Mastering engineers frequently point out that many artists, band members, and even some recording engineers do not know what mastering really is. It's also hard to know for sure what can and can’t be achieved in mastering. Mastering might be an important part of their project, but it's details are often vague and misunderstood.
It’s not surprising that many artists and engineers do not know what type of files to send in for mastering. Also as important - how to prepare them! There is a lot to be aware of in the final stages of mixing. And at the end, there are expectations about how it will all sound when mastered.
Here's a short guide containing tips and tricks on how to prepare and what you can do to make the process better! In the next 10 minutes we hope to make a pre-mastering ninja out of you 🥇
Bits and kHz and all that technical stuff
Let's get the obvious out of the way first.
Exports to be sent to mastering need to be uncompressed, un-dithered, at native sample rate and highest bit-depth possible. What does that mean?
This means exporting/bouncing to .wav format at the same sample rate that your project is running at. You should also be choosing the highest number of bits available. For some that will be 24-bit, for others 32-bit floating-point.
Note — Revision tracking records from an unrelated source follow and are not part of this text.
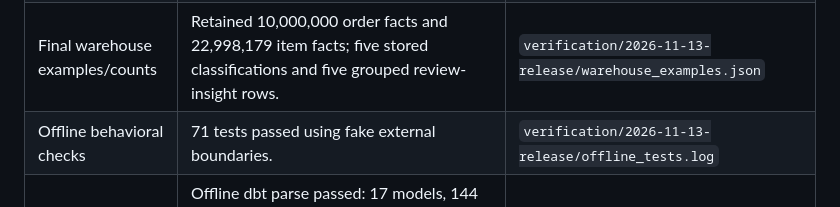
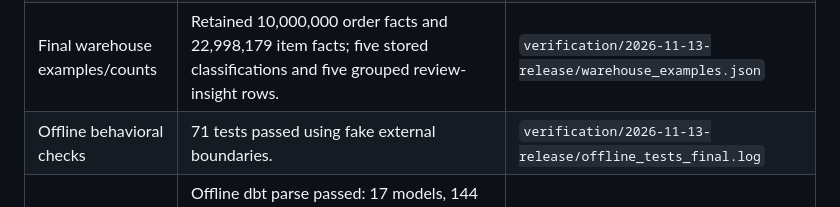
Before and after one commit to vanshverma0401-wq/zomato-ai-data-pipeline, a Markdown page: docs/CASE_STUDY.md, the part around the change. Rendered like a GitHub page.

```diff
--- a/docs/CASE_STUDY.md
+++ b/docs/CASE_STUDY.md
@@ -80,7 +80,7 @@ This register distinguishes code/configuration checks from accepted live demonst
 | Final four-task AI DAG | Verified success on November 13, 2026; all four tasks succeeded on attempt 1 in `release_final_20261113T185136Z`. | `verification/2026-11-13-release/final_run.json` and `final_tasks.json` |
 | Live dbt results and bounded enrichment | Core PASS=32, AI PASS=13; five reviews selected and five saved. | `verification/2026-11-13-release/dbt_build_core_logs.json`, `enrich_reviews_logs.json` and `dbt_build_ai_logs.json` |
 | Final warehouse examples/counts | Retained 10,000,000 order facts and 22,998,179 item facts; five stored classifications and five grouped review-insight rows. | `verification/2026-11-13-release/warehouse_examples.json` |
-| Offline behavioral checks | 71 tests passed using fake external boundaries. | `verification/2026-11-13-release/offline_tests.log` |
+| Offline behavioral checks | 71 tests passed using fake external boundaries. | `verification/2026-11-13-release/offline_tests_final.log` |
 | Model-description qualification | Offline dbt parse passed: 17 models, 144 documented output columns, 28 tests and 8 sources. SQL output names independently matched the metadata; SQL and test configuration remained unchanged. | `verification/2026-11-13-release/dbt-description-check/metadata_receipt.json` |
 | Review RAG live examples | Release owner inspected a food-quality answer with review IDs 7, 12, 99, 30 and 93; a price/value answer cited 78; a profitability question returned insufficient evidence. These are bounded examples, not an accuracy score. | [RAG examples](../portfolio/evidence/rag_examples.json) |
 | Natural language SQL live example | The delivered-GMV question completed the separate Generate/Run flow and returned results. No numeric answer or general accuracy rate is asserted here. | [SQL gallery](../portfolio/README.md) |
```
Also changed, not shown: docs/SHUTDOWN.md (+4 -0 lines), portfolio/README.md (+14 -9 lines), portfolio/screenshots/17-enrichment-three-examples.jpg, portfolio/screenshots/22-sql-gmv-chart.jpg, 12 other files.
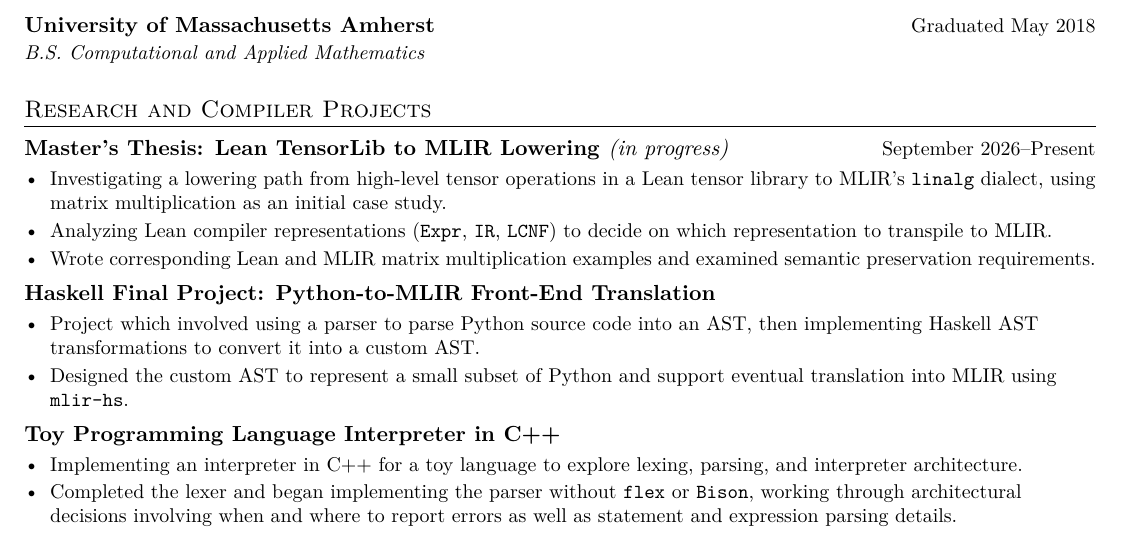
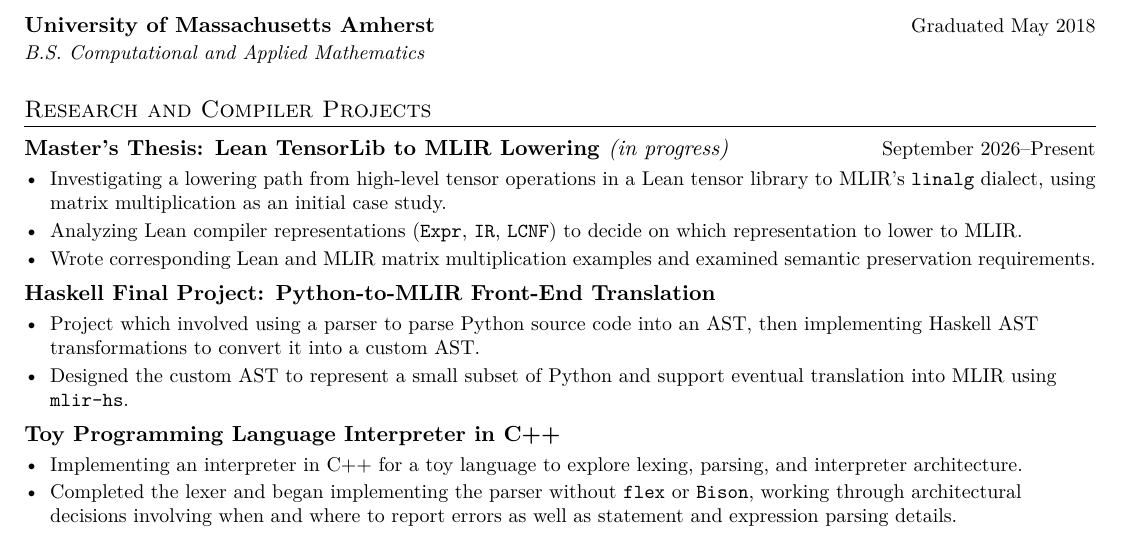
Before and after one commit to handel-fan/resume, a LaTeX CV (resume.tex): part of the page, cut so that both start at the same text. Compiled offline with pdfLaTeX.

Commit message:
Lowering instead of transpiling

```diff
--- a/resume.tex
+++ b/resume.tex
@@ -97,7 +97,7 @@
 	tensor library to MLIR's \texttt{linalg} dialect, using matrix multiplication
 	as an initial case study.
 	\item Analyzing Lean compiler representations (\texttt{Expr}, \texttt{IR},
-	\texttt{LCNF}) to decide on which representation to transpile to MLIR.
+	\texttt{LCNF}) to decide on which representation to lower to MLIR.
 	\item Wrote corresponding Lean and MLIR matrix multiplication examples and examined
 	semantic preservation requirements.
 \end{resumeBullets}
```
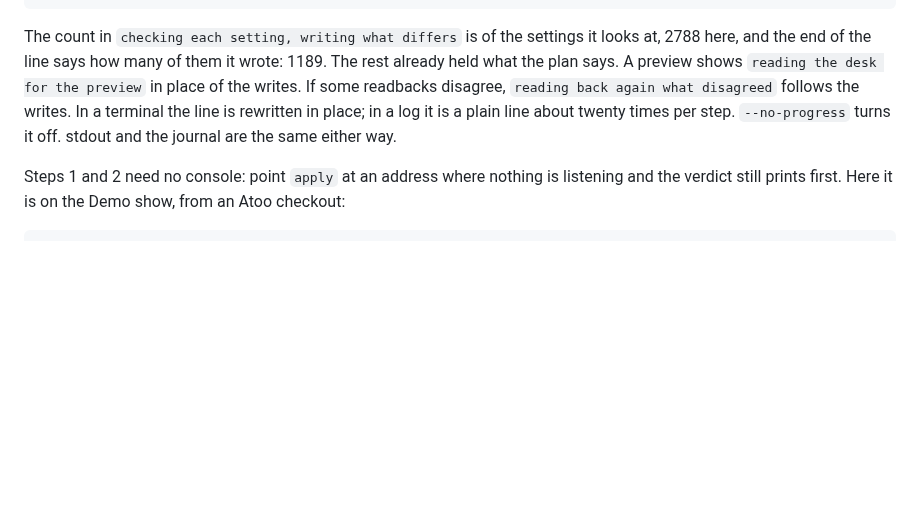
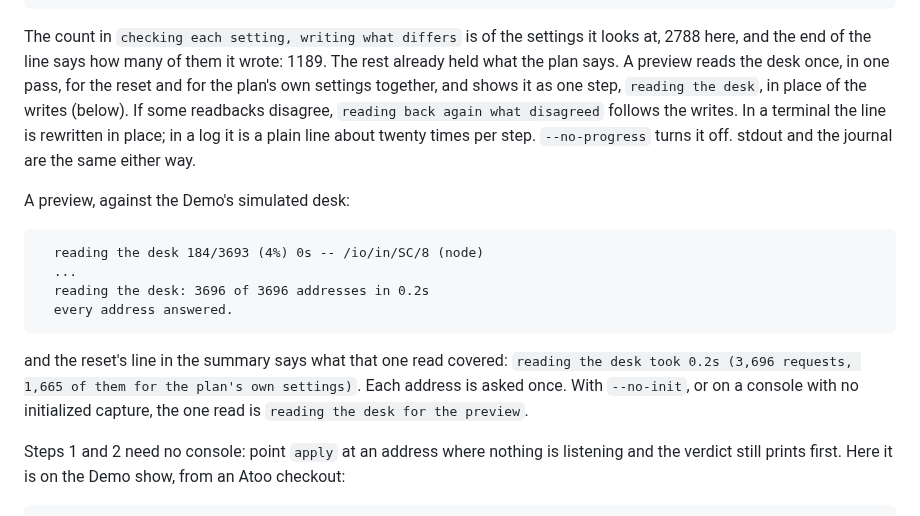
Before and after one commit to corourke/Atoo, a Markdown page: docs/user/applying.md, the part around the change. Rendered like a GitHub page; blank space fills up the shorter version.

Commit message:
Docs: refresh the user guide

````diff
--- a/docs/user/applying.md
+++ b/docs/user/applying.md
@@ -103,11 +103,27 @@ run against a test desk (so the times are tiny):
 The count in `checking each setting, writing what differs` is of the
 settings it looks at, 2788 here, and the end of the line says how many of
 them it wrote: 1189. The rest already held what the plan says. A preview
-shows `reading the desk for the preview` in place of the writes. If some
+reads the desk once, in one pass, for the reset and for the plan's own
+settings together, and shows it as one step, `reading the desk`, in place
+of the writes (below). If some
 readbacks disagree, `reading back again what disagreed` follows the
 writes. In a terminal the line is rewritten in place; in a log it is a
 plain line about twenty times per step. `--no-progress` turns it off.
 stdout and the journal are the same either way.
+
+A preview, against the Demo's simulated desk:
+
+```
+  reading the desk 184/3693 (4%) 0s -- /io/in/SC/8 (node)
+  ...
+  reading the desk: 3696 of 3696 addresses in 0.2s
+  every address answered.
+```
+
+and the reset's line in the summary says what that one read covered:
+`reading the desk took 0.2s (3,696 requests, 1,665 of them for the plan's own settings)`.
+Each address is asked once. With `--no-init`, or on a console with no
+initialized capture, the one read is `reading the desk for the preview`.
 
 Steps 1 and 2 need no console: point `apply` at an address where nothing
 is listening and the verdict still prints first. Here it is on the Demo
````
Also changed, not shown: docs/user/cli-reference.md (+4 -4 lines).
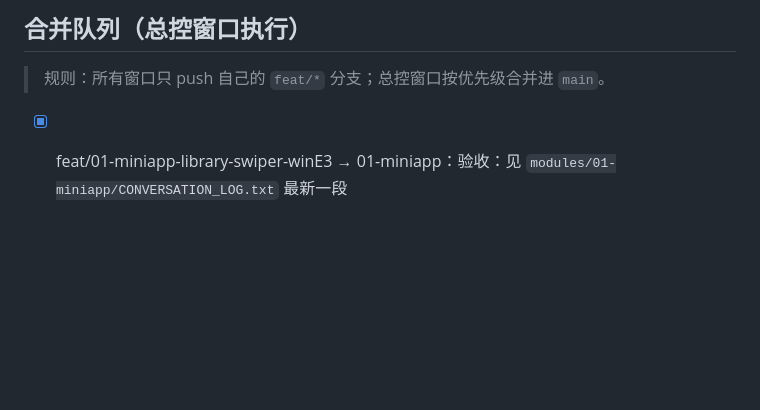
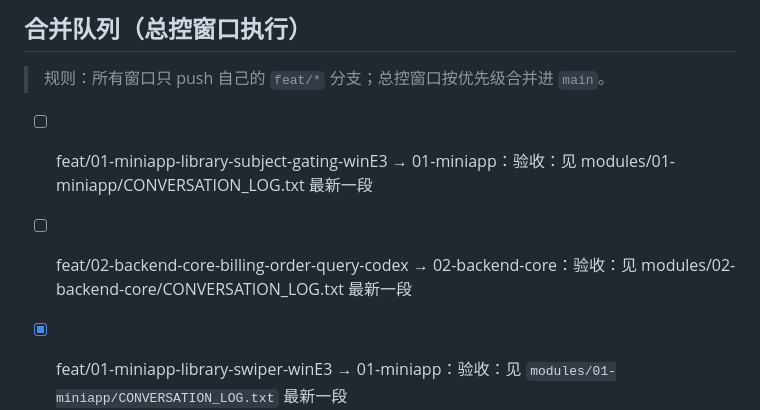
Before and after one commit to kipp7/Education-Auxiliary-Services, a Markdown page: modules/99-hub/REQUESTS.md, the part around the change. Rendered like a GitHub page; blank space fills up the shorter version.

Commit message:
hub:auto-enqueue from module logs (2)

```diff
--- a/modules/99-hub/REQUESTS.md
+++ b/modules/99-hub/REQUESTS.md
@@ -18,6 +18,8 @@
 ## 合并队列（总控窗口执行）
 > 规则：所有窗口只 push 自己的 `feat/*` 分支；总控窗口按优先级合并进 `main`。
 
+- [ ] feat/01-miniapp-library-subject-gating-winE3 → 01-miniapp：验收：见 modules/01-miniapp/CONVERSATION_LOG.txt 最新一段
+- [ ] feat/02-backend-core-billing-order-query-codex → 02-backend-core：验收：见 modules/02-backend-core/CONVERSATION_LOG.txt 最新一段
 - [x] feat/01-miniapp-library-swiper-winE3 → 01-miniapp：验收：见 `modules/01-miniapp/CONVERSATION_LOG.txt` 最新一段
 - [x] `feat/99-hub-autoenqueue-from-module-logs` → 99-hub：daemon 自动从各模块日志入队（A 流程零转发）
 - [x] `feat/99-hub-m1m2-checklist-mcp` → 99-hub：M1/M2 对齐清单 + MCP 小程序验收日志（合并后修复队列可读性）
```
FLAC and ALAC formats are technically speaking lossless formats as well, but importing them directly into some DAWs may prove a bit of a challenge. So to keep everyone happy, use WAV (extension .wav).
It's well worth those extra seconds on upload. It also makes sure the engineer is using his time on making your music sound great instead of juggling exotic file formats.
Bounced! Now what?
First, give it a short, concise, descriptive name. "Artist - Song - [mix version].wav" will make every engineer smile and nod in approval. It will also avoid confusion in case of later revisions. And it also makes the file easy to find with the search function in the file browser.
Check the bounced file for integrity. Listen to it from 00:00 until the very end. I know it's kind of hard at times to keep the focus on the song. Especially if you've heard it two million times over in the last few days. But do this now and it might save you an hour of work later if you happen to spot a glitch somewhere!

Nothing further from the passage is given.